─── Extracted information
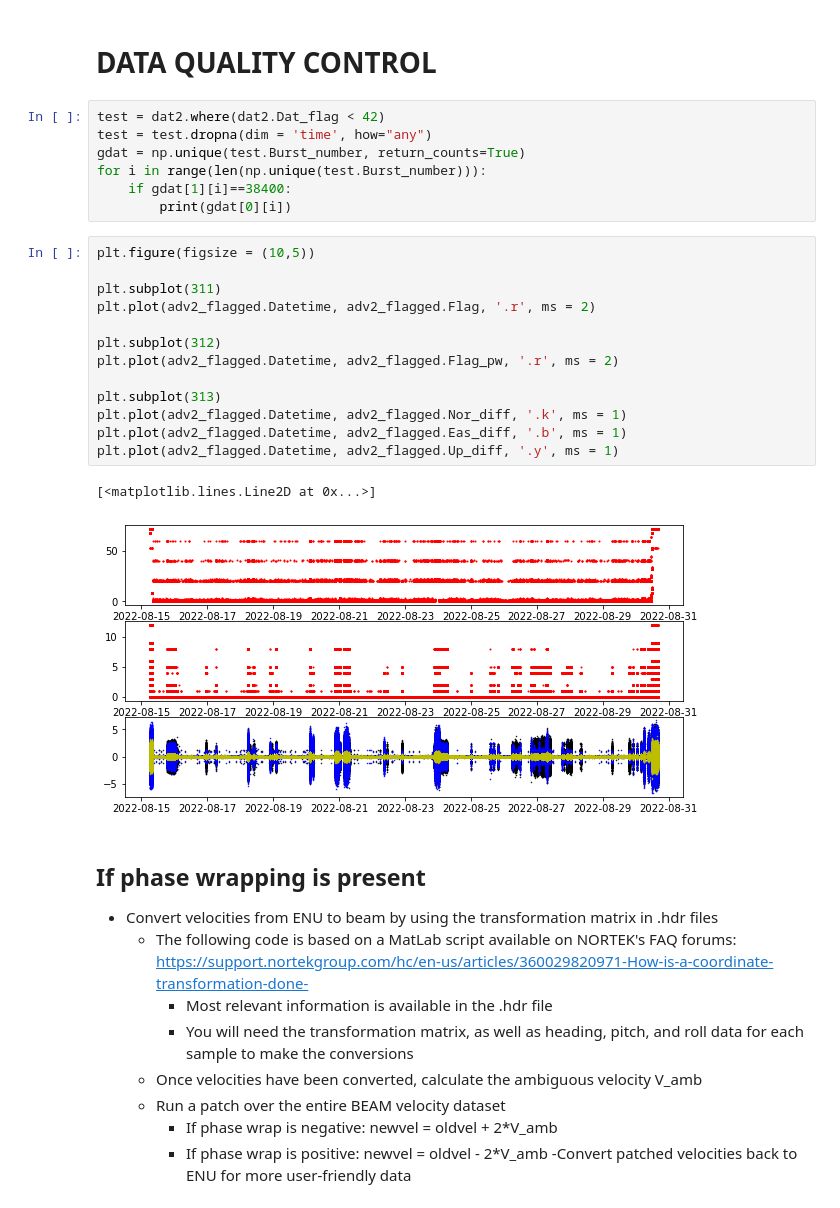
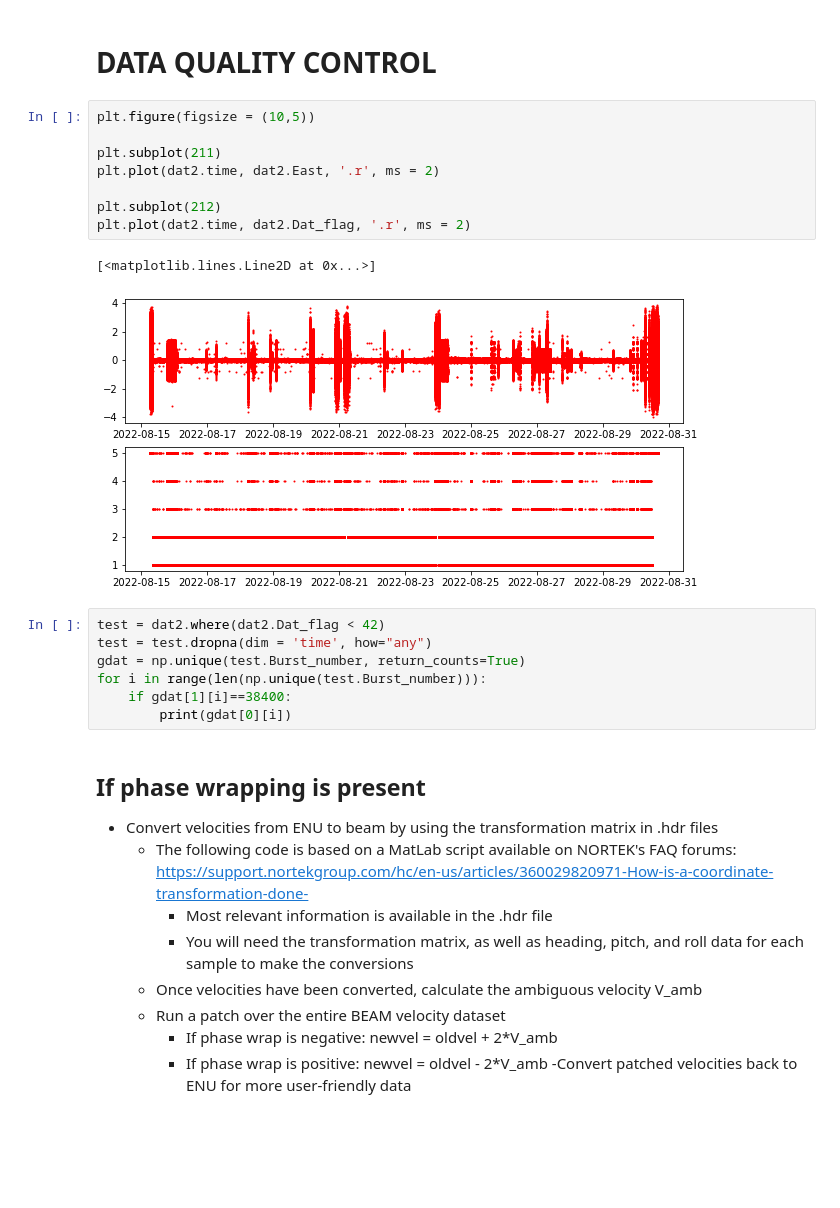
Before and after one commit to lagrady/Kelp-Forest-Hydrodynamics, a Jupyter notebook: notebooks/ADV_data.ipynb, the cells around one changed output. Drawn from its saved outputs; the diff is of its cells as text; blank space fills up the shorter version.

```diff
--- a/notebooks/ADV_data.ipynb
+++ b/notebooks/ADV_data.ipynb
@@ -36,6 +50,17 @@ adv1 = xr.open_dataset('ADV/adv1.nc')
 adv2 = xr.open_dataset('ADV/adv2.nc')
 # %% [markdown]
 # DATA QUALITY CONTROL
+# %%
+plt.figure(figsize = (10,5))
+
+plt.subplot(211)
+plt.plot(dat2.time, dat2.East, '.r', ms = 2)
+
+plt.subplot(212)
+plt.plot(dat2.time, dat2.Dat_flag, '.r', ms = 2)
+# %% [output]
+[<matplotlib.lines.Line2D at 0x...>]
+[figure, added]
 # %%
 test = dat2.where(dat2.Dat_flag < 42)
 test = test.dropna(dim = 'time', how="any")
@@ -43,22 +68,6 @@ gdat = np.unique(test.Burst_number, return_counts=True)
 for i in range(len(np.unique(test.Burst_number))):
     if gdat[1][i]==38400:
         print(gdat[0][i])
-# %%
-plt.figure(figsize = (10,5))
-
-plt.subplot(311)
-plt.plot(adv2_flagged.Datetime, adv2_flagged.Flag, '.r', ms = 2)
-
-plt.subplot(312)
-plt.plot(adv2_flagged.Datetime, adv2_flagged.Flag_pw, '.r', ms = 2)
-
-plt.subplot(313)
-plt.plot(adv2_flagged.Datetime, adv2_flagged.Nor_diff, '.k', ms = 1)
-plt.plot(adv2_flagged.Datetime, adv2_flagged.Eas_diff, '.b', ms = 1)
-plt.plot(adv2_flagged.Datetime, adv2_flagged.Up_diff, '.y', ms = 1)
-# %% [output]
-[<matplotlib.lines.Line2D at 0x...>]
-[figure, removed]
 # %% [markdown]
 ## If phase wrapping is present
 - Convert velocities from ENU to beam by using the transformation matrix in .hdr files
```
Also changed, not shown: parts of 4 cells of this notebook, 3 other files.
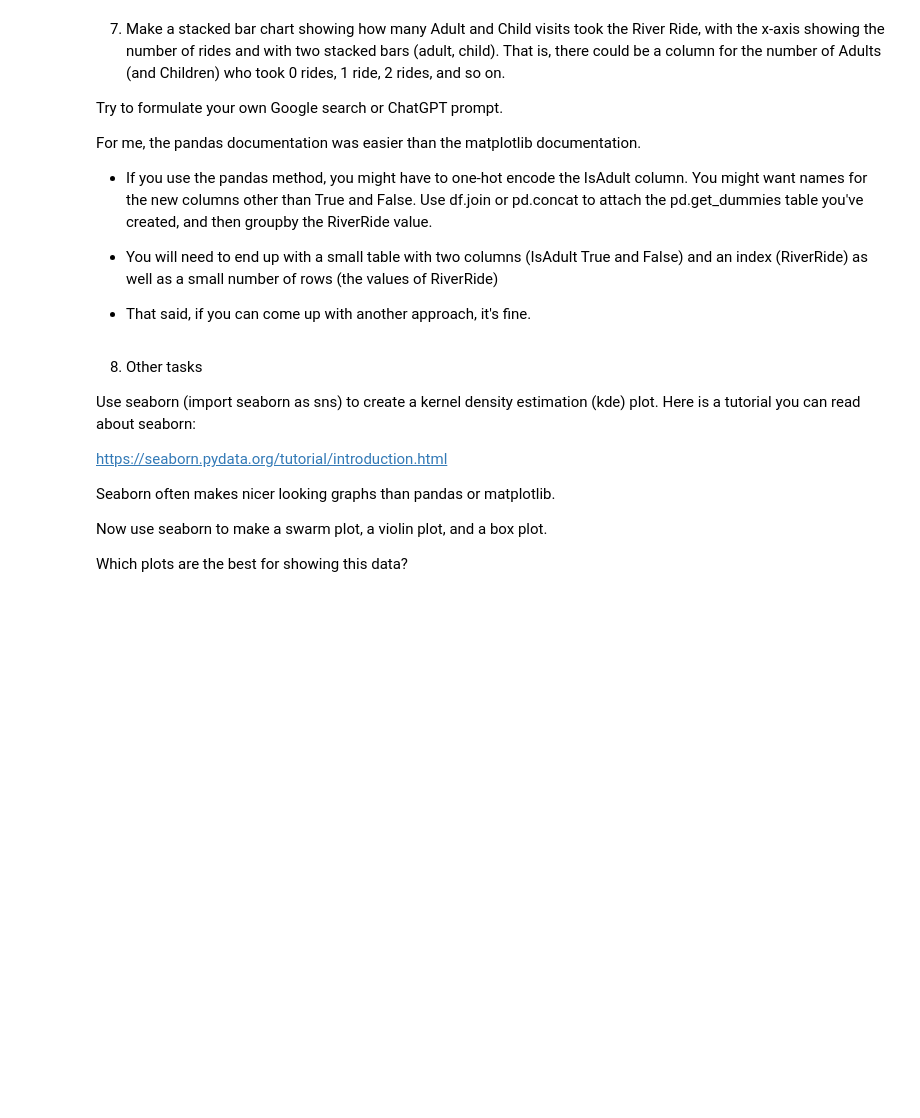
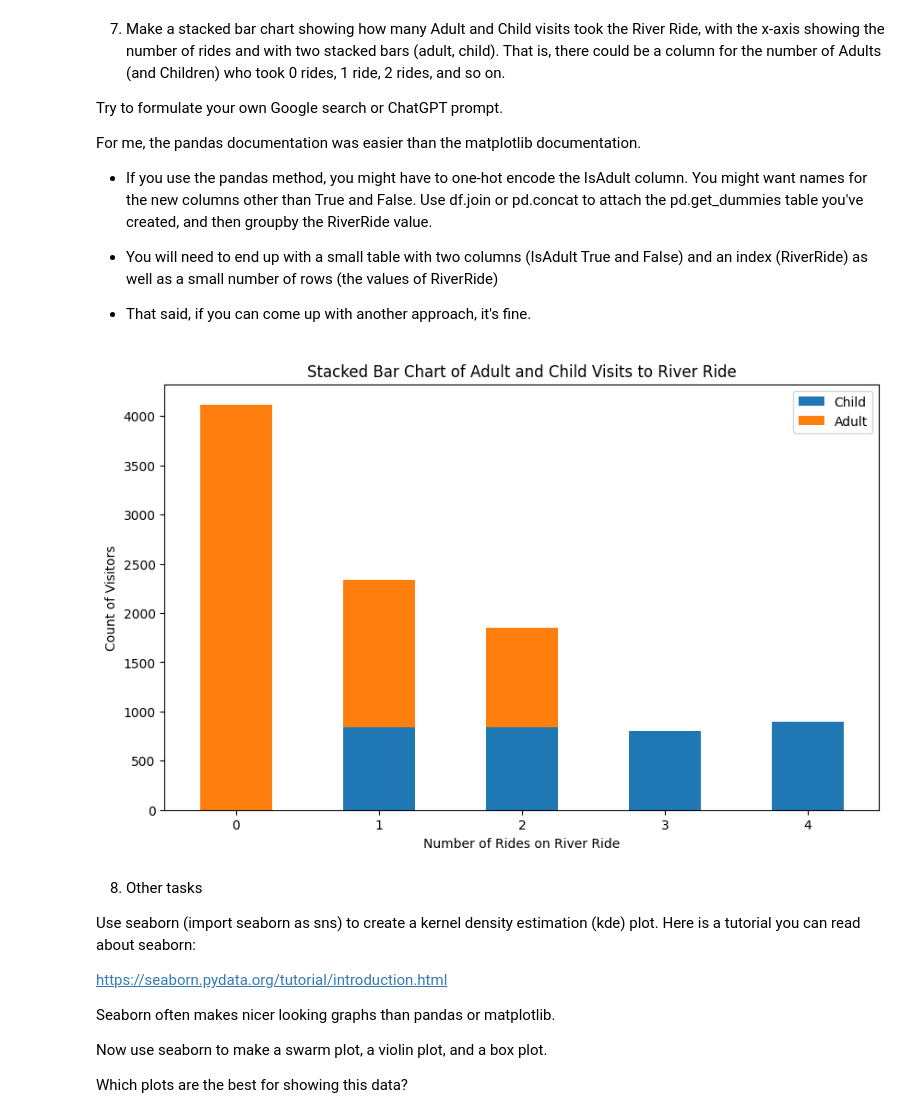
Before and after one commit to tbeerio/AI-For-Leaders, a Jupyter notebook: OMDS-ModB2-Week3-Beer-Tim.ipynb, the cells around one changed output. Cells and saved outputs as stored; diff of their text form; code cells hidden in the pictures; blank space fills up the shorter version.

```diff
--- a/OMDS-ModB2-Week3-Beer-Tim.ipynb
+++ b/OMDS-ModB2-Week3-Beer-Tim.ipynb
@@ -331,6 +387,26 @@ For me, the pandas documentation was easier than the matplotlib documentation.
 * You will need to end up with a small table with two columns (IsAdult True and False) and an index (RiverRide) as well as a small number of rows (the values of RiverRide)
 
 * That said, if you can come up with another approach, it's fine.
+# %%
+import matplotlib.pyplot as plt
+
+# Group by ride count and categorize by adult/child
+ride_counts = df.groupby(["RiverRide", "IsAdult"]).size().unstack()
+
+# Plot the stacked bar chart
+ride_counts.plot(kind="bar", stacked=True, figsize=(10, 6))
+
+# Add labels and title
+plt.xlabel("Number of Rides on River Ride")
+plt.ylabel("Count of Visitors")
+plt.title("Stacked Bar Chart of Adult and Child Visits to River Ride")
+plt.legend(["Child", "Adult"])
+plt.xticks(rotation=0)
+
+# Show the plot
+plt.show()
+# %% [output]
+[figure, added]
 # %% [markdown]
 8. Other tasks
 
```
Also changed, not shown: parts of 6 cells of this notebook.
──────
The task — Tally the lines in the records that contain the word "outputs"; the answer is that number and nothing more.

Task answer — 2